SPEDA commissions signs at Pulaski-Rockcastle line on Ky. 461and Lake Cumberland Commerce Complex
Two new wayfinding projects are now visible to motorists traveling through Somerset-Pulaski County — efforts on behalf of the Somerset-Pulaski Economic Development Authority (SPEDA) to raise awareness and visibility of this tourism community and its industrial sector.
The first sign, visible to travelers entering and exiting Pulaski County on Ky. 461 at the Pulaski-Rockcastle line, welcomes visitors to Somerset-Pulaski County, The Capital of Lake Cumberland. With tourism as the community’s No. 1 industry — and a significant portion of the 4 million visitors who travel here annually entering Pulaski County on this roadway from the interstate — SPEDA’s board prioritized this project as a way to welcome and thank those visitors who are fueling the local economy.
“In the hospitality training SPEDA provides to employees in the entertainment and service industries, our message is always that first impressions are everything,” SPEDA President and CEO Chris Girdler said. “How a visitor is treated early on in their stay is crucial in their decision on whether to return. Because tourism drives our local economy, SPEDA felt it mission-critical to invest in a sign that gives a warm welcome to the 4 million-plus visitors to Somerset and Pulaski County who visit annually. The sign is beautiful and a wonderful first touch to the extraordinary experience visitors have when they stay here.”

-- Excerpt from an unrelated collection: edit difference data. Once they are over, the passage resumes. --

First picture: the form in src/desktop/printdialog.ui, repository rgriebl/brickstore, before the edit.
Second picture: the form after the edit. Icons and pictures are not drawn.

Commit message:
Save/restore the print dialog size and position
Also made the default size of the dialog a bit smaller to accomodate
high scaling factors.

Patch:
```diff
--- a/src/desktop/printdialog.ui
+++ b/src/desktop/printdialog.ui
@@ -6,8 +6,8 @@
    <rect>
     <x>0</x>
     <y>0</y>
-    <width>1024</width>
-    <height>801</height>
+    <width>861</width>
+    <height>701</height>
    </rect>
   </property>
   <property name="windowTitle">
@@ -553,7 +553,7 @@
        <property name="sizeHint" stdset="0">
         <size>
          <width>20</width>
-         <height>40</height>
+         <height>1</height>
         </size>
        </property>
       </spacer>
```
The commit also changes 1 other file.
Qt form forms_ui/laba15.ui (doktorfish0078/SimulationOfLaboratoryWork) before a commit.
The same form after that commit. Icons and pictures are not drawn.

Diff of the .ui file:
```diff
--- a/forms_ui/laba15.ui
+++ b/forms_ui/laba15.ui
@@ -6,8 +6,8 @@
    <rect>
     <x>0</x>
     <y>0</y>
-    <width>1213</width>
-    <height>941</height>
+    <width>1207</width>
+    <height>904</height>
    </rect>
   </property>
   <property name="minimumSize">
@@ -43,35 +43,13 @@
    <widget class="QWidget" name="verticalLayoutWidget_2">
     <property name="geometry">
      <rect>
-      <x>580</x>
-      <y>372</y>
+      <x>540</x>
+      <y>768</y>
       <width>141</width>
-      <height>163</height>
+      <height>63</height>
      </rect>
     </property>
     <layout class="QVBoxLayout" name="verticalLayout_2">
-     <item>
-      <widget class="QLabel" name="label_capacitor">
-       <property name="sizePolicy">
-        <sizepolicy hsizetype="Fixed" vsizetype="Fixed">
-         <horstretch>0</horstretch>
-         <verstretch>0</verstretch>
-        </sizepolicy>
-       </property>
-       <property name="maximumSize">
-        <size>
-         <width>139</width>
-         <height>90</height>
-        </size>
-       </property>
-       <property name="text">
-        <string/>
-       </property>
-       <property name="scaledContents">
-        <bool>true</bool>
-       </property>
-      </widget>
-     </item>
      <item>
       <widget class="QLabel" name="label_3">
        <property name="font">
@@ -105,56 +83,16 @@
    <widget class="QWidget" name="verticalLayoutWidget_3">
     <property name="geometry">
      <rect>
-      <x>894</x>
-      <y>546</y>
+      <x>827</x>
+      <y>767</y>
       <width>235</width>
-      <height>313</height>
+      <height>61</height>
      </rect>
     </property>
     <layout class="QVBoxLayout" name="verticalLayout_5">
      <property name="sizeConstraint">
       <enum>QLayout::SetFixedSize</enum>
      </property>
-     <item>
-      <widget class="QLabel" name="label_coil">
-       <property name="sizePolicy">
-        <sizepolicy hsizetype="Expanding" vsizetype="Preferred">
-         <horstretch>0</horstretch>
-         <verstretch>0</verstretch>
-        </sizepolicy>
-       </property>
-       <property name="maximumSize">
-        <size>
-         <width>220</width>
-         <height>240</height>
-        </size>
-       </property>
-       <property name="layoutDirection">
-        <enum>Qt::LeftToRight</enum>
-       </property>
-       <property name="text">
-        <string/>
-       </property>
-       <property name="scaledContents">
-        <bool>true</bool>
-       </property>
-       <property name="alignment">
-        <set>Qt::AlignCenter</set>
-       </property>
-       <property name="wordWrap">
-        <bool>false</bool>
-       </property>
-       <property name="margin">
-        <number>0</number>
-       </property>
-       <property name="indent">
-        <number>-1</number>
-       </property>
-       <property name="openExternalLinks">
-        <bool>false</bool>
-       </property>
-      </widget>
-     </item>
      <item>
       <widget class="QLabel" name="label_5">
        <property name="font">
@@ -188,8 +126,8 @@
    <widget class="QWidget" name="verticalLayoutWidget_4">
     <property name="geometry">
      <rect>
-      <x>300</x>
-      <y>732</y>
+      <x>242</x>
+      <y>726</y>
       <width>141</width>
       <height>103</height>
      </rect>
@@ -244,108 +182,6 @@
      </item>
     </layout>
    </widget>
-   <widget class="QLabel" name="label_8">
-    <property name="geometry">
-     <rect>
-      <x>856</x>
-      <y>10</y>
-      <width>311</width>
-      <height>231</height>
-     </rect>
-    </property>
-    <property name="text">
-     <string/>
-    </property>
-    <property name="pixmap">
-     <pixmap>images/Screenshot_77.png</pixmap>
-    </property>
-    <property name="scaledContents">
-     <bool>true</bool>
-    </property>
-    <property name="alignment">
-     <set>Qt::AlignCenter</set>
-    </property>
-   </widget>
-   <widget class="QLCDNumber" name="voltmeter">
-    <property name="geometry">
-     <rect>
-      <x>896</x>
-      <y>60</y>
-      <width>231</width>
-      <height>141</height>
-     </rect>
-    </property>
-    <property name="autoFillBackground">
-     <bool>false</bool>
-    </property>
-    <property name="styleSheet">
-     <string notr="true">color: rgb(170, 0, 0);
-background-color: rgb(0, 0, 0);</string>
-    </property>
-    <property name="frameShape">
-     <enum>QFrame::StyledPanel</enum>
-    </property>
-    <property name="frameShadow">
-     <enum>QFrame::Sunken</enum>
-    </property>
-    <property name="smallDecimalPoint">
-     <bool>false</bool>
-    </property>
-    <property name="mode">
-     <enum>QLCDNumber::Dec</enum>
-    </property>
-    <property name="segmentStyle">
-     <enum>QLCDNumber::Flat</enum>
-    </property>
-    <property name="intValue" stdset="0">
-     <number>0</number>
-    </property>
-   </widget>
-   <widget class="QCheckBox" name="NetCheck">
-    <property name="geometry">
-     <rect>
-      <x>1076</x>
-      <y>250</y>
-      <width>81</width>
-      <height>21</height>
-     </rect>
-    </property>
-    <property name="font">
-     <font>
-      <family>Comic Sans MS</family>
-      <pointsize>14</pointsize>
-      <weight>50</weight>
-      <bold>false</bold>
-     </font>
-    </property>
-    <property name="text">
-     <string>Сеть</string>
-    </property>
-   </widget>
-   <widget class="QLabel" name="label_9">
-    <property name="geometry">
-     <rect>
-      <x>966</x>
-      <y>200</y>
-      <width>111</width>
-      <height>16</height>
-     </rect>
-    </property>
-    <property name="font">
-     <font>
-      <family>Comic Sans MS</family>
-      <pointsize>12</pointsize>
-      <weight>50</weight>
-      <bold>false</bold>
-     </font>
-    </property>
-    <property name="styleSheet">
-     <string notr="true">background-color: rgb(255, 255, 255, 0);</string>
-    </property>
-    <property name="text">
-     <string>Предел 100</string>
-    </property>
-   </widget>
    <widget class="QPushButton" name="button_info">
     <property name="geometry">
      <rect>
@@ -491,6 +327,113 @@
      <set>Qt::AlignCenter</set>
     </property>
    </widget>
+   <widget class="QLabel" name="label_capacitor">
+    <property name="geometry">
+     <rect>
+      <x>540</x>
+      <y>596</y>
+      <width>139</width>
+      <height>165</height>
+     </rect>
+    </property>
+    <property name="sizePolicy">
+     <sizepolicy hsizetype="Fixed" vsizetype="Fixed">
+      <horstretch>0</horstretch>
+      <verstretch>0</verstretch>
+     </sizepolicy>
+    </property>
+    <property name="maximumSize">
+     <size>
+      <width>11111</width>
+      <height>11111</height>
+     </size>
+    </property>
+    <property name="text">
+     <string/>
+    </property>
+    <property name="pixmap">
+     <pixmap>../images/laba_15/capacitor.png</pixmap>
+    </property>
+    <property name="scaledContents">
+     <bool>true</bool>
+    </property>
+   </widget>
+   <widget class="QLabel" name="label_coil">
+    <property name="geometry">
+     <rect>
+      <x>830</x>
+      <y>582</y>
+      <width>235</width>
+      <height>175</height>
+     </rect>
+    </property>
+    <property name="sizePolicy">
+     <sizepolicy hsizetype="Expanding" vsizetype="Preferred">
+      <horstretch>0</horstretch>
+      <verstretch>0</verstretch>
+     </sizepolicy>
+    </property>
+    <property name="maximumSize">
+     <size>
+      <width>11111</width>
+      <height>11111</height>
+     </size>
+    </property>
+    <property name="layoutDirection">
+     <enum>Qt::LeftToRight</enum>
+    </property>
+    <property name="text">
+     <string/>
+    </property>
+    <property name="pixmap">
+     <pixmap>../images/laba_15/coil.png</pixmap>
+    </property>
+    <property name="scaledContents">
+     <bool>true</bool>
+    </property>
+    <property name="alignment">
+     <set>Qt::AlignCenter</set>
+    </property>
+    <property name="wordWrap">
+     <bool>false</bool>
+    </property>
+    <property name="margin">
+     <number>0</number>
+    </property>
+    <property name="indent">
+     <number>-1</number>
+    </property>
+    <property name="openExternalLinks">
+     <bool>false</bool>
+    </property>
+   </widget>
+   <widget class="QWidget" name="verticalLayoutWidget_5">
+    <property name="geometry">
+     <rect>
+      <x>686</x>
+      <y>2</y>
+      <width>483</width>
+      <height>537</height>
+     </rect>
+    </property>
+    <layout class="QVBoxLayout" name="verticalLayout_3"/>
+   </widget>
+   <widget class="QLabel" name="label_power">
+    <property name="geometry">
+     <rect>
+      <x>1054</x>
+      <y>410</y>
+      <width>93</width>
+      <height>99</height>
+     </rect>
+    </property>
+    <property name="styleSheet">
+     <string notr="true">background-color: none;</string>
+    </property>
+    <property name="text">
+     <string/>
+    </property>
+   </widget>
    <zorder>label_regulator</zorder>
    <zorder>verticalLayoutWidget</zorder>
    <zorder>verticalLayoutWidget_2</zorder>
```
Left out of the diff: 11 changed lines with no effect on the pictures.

The second sign was also mission-critical, Girdler said, as an entire industrial community off of the Ky. 914 bypass has historically been overlooked and difficult to locate. The Lake Cumberland Commerce Complex — home to AHF Products, Duraflame, Menzner Hardwoods Co., Worldwide Equipment Inc., the City of Somerset Sanitation Department and newcomer Tri-State Caskets — now has a large directional sign at the entrance and several small directional signs throughout the complex showcasing the companies located there and helping direct motorists and delivery trucks.
“It was incredibly important to SPEDA that we do all we can to identify our industrial sites, maximize public awareness for the companies within those sites, and help motorists in the area find their way,” Girdler said. “We are proud Pulaski County is home to all of these companies and are committed to doing all we can as an economic development organization to help raise their profile.”
Pulaski County Judge-Executive Marshall Todd said the signs are proof that Pulaski County is joining a growing movement to focus on the benefits of tourism to local economies.“These new signs bring not only a new sense of direction to travelers from out of the area and out of the state, but they also signal a new era of ownership in our community,” Todd said. “Pulaski County has so much to offer to businesses and citizens alike. We are constantly moving forward and these signs help point the way.”
Wayfinding projects like these are a critical part of an overall approach to raising Somerset-Pulaski County’s profile across the state and nation, Somerset Mayor Alan Keck said. Telling the community’s story and showcasing its pride through public art projects, events, parks and recreation, tourism and other quality-of-life initiatives has been SPEDA’s focus since its inception four years ago — and a huge driver for the unprecedented economic development wins that have resulted.
“These may just look like signs, but they’re so much more than just signs,” Keck said. “They’re key to how people experience our community. I’ve said it often — community is not just a place, it’s a feeling. The more we can do to support our local industries, welcome visitors, and make our residents feel at home and proud, the more people will want to be a part of this effort because they feel connected to it. It’s exciting to be a part of this historic period of growth for Somerset and Pulaski County.”